- [Task prompt]: Copy each line below as it stands, but skip any picture it contains.

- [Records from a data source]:
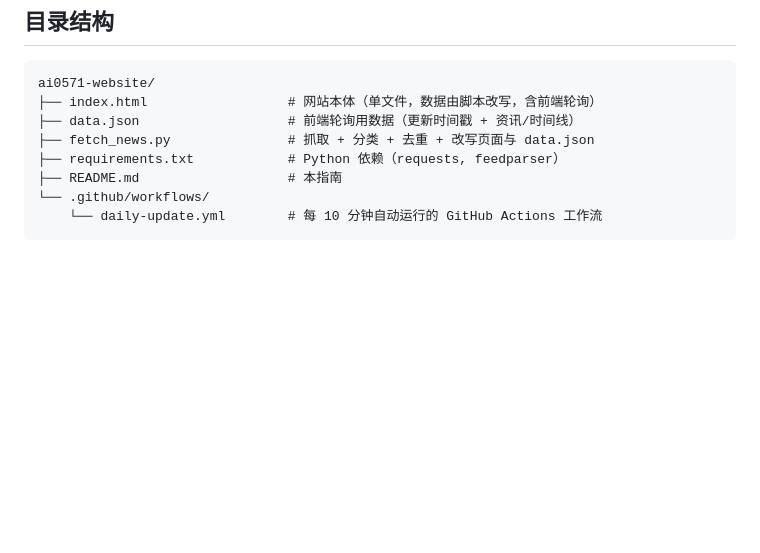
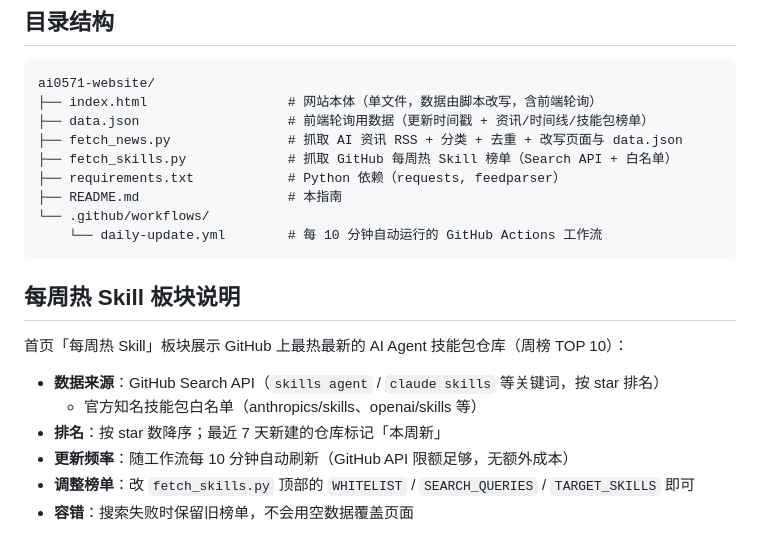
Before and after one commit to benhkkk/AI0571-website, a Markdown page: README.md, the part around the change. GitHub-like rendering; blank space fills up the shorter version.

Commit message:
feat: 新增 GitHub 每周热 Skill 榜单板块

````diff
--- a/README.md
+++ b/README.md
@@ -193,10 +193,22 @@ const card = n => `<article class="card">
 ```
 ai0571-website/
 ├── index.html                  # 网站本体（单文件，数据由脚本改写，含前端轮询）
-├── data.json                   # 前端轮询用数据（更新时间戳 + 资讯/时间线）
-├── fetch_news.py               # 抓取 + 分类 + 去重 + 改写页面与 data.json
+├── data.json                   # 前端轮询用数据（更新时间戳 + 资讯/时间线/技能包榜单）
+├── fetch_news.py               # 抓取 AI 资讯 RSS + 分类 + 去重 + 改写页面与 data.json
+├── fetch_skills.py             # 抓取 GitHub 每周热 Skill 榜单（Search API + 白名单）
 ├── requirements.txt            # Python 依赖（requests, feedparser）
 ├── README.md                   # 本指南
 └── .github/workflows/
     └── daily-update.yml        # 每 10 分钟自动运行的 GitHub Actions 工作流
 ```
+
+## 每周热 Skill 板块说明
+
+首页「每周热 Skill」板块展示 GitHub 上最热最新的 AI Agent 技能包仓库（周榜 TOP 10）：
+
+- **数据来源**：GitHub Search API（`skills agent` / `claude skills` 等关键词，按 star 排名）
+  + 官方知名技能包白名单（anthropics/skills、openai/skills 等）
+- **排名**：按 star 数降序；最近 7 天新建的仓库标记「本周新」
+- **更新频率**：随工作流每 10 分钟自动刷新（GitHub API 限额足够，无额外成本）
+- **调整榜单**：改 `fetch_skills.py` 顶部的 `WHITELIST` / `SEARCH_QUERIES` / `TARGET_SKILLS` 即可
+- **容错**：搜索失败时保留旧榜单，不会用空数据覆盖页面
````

- [Exercise output]:
Before and after one commit to benhkkk/AI0571-website, a Markdown page: README.md, the part around the change. GitHub-like rendering; blank space fills up the shorter version.

Commit message:
feat: 新增 GitHub 每周热 Skill 榜单板块

````diff
--- a/README.md
+++ b/README.md
@@ -193,10 +193,22 @@ const card = n => `<article class="card">
 ```
 ai0571-website/
 ├── index.html                  # 网站本体（单文件，数据由脚本改写，含前端轮询）
-├── data.json                   # 前端轮询用数据（更新时间戳 + 资讯/时间线）
-├── fetch_news.py               # 抓取 + 分类 + 去重 + 改写页面与 data.json
+├── data.json                   # 前端轮询用数据（更新时间戳 + 资讯/时间线/技能包榜单）
+├── fetch_news.py               # 抓取 AI 资讯 RSS + 分类 + 去重 + 改写页面与 data.json
+├── fetch_skills.py             # 抓取 GitHub 每周热 Skill 榜单（Search API + 白名单）
 ├── requirements.txt            # Python 依赖（requests, feedparser）
 ├── README.md                   # 本指南
 └── .github/workflows/
     └── daily-update.yml        # 每 10 分钟自动运行的 GitHub Actions 工作流
 ```
+
+## 每周热 Skill 板块说明
+
+首页「每周热 Skill」板块展示 GitHub 上最热最新的 AI Agent 技能包仓库（周榜 TOP 10）：
+
+- **数据来源**：GitHub Search API（`skills agent` / `claude skills` 等关键词，按 star 排名）
+  + 官方知名技能包白名单（anthropics/skills、openai/skills 等）
+- **排名**：按 star 数降序；最近 7 天新建的仓库标记「本周新」
+- **更新频率**：随工作流每 10 分钟自动刷新（GitHub API 限额足够，无额外成本）
+- **调整榜单**：改 `fetch_skills.py` 顶部的 `WHITELIST` / `SEARCH_QUERIES` / `TARGET_SKILLS` 即可
+- **容错**：搜索失败时保留旧榜单，不会用空数据覆盖页面
````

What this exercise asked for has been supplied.